On the heels of a report last week published in the Journal of Psychiatric Research pointing to a link between abortion and mental health problems in women, this week LifeNews reports on a New Zealand report published in the British Journal of Psychiatry.
The New Zealand study conducted by researchers at Otago University found a 30% increase in mental health problems among women who had abortions.
They surveyed 500 women who live in the city of Christchurch, located on the southern of the two New Zealand islands. It included 284 women who had a total of 686 pregnancies and 117 women who had a total of 153 abortions.
The women were asked whether the pregnancy was wanted or unwanted, and if this had caused them to be upset or distressed. They were also given a mental health assessment during each interview, to see if they met the diagnostic criteria for major depression, anxiety disorders, alcohol dependence and illicit drug dependence.
Ultimately, the New Zealand team concluded that abortion more adversely affects women's mental health while childbirth and miscarriages do not.

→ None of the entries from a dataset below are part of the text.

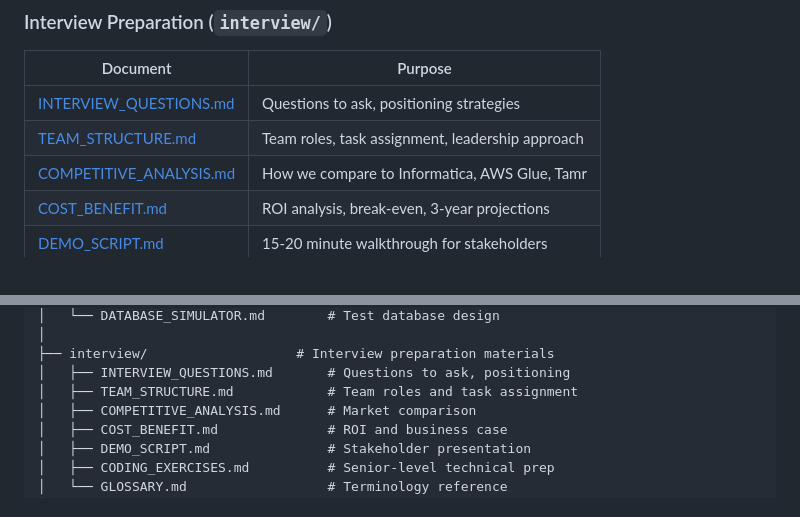
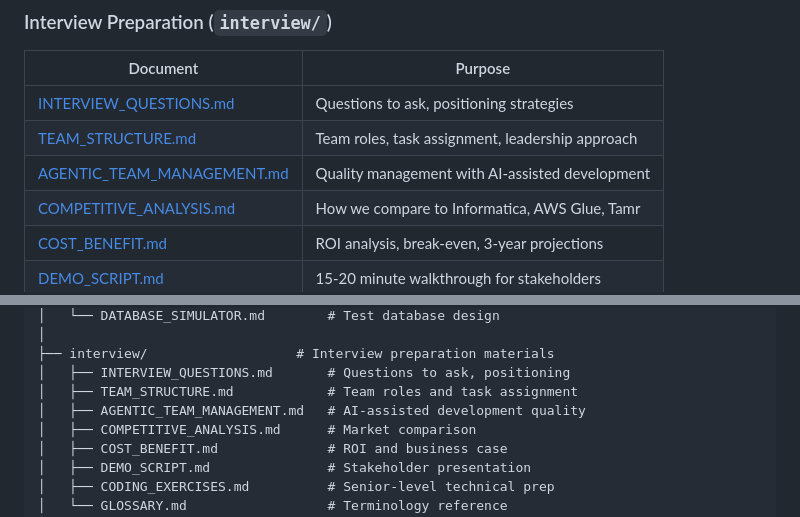
Before and after one commit to MonsieurJeff/ivoris-multi-center, a Markdown page: docs/schema-matching/README.md, 2 parts joined by grey strips. GitHub-like rendering.

Commit message:
docs: Add AGENTIC_TEAM_MANAGEMENT.md for AI-assisted development
Quality management framework for teams using AI coding assistants:

Three Quality Gates:
1. Pre-Generation: Clear intent (CICA framework)
2. Post-Generation: Human review with anti-pattern checklist
3. Pre-Merge: Automated checks (tests, linting, security)

Key concepts:
- Role evolution (developers become validators)
- "Vibe coding" prevention (must explain to merge)
- Understanding Score metric
- Knowledge management in AI era
- Interview talking points

The golden rule: "AI writes code, humans ensure quality."

Co-Authored-By: Claude Opus 4.5 <noreply@anthropic.com>

```diff
--- a/docs/schema-matching/README.md
+++ b/docs/schema-matching/README.md
@@ -64,6 +64,7 @@ Given requirements in business language, find the actual database columns:
 |----------|---------|
 | [INTERVIEW_QUESTIONS.md](interview/INTERVIEW_QUESTIONS.md) | Questions to ask, positioning strategies |
 | [TEAM_STRUCTURE.md](interview/TEAM_STRUCTURE.md) | Team roles, task assignment, leadership approach |
+| [AGENTIC_TEAM_MANAGEMENT.md](interview/AGENTIC_TEAM_MANAGEMENT.md) | Quality management with AI-assisted development |
 | [COMPETITIVE_ANALYSIS.md](interview/COMPETITIVE_ANALYSIS.md) | How we compare to Informatica, AWS Glue, Tamr |
 | [COST_BENEFIT.md](interview/COST_BENEFIT.md) | ROI analysis, break-even, 3-year projections |
 | [DEMO_SCRIPT.md](interview/DEMO_SCRIPT.md) | 15-20 minute walkthrough for stakeholders |
@@ -171,6 +172,7 @@ automatic-schema-matching/
 ├── interview/                   # Interview preparation materials
 │   ├── INTERVIEW_QUESTIONS.md       # Questions to ask, positioning
 │   ├── TEAM_STRUCTURE.md            # Team roles and task assignment
+│   ├── AGENTIC_TEAM_MANAGEMENT.md   # AI-assisted development quality
 │   ├── COMPETITIVE_ANALYSIS.md      # Market comparison
 │   ├── COST_BENEFIT.md              # ROI and business case
 │   ├── DEMO_SCRIPT.md               # Stakeholder presentation
```
Also changed, not shown: 1 other file.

The American Psychological Association (APA) has shown itself to be a more-and-more politically motivated group, and issued a statement earlier this year which found no link between abortion and mental health problems.
This statement was roundly refuted by many other health professionals and the testimony of women who have had abortions, only to find themselves plagued by depression, anxiety, substance abuse and a host of other problems.
Dr. Rachel M. MacNair, an APA member, denounced the APA statement as politically motivated and based on very shallow research.
And now we see the results of two separate studies released within the last week refuting the APA statement.
Abortion not only ends a human life, but hurts the women who choose to take the life of their unborn child.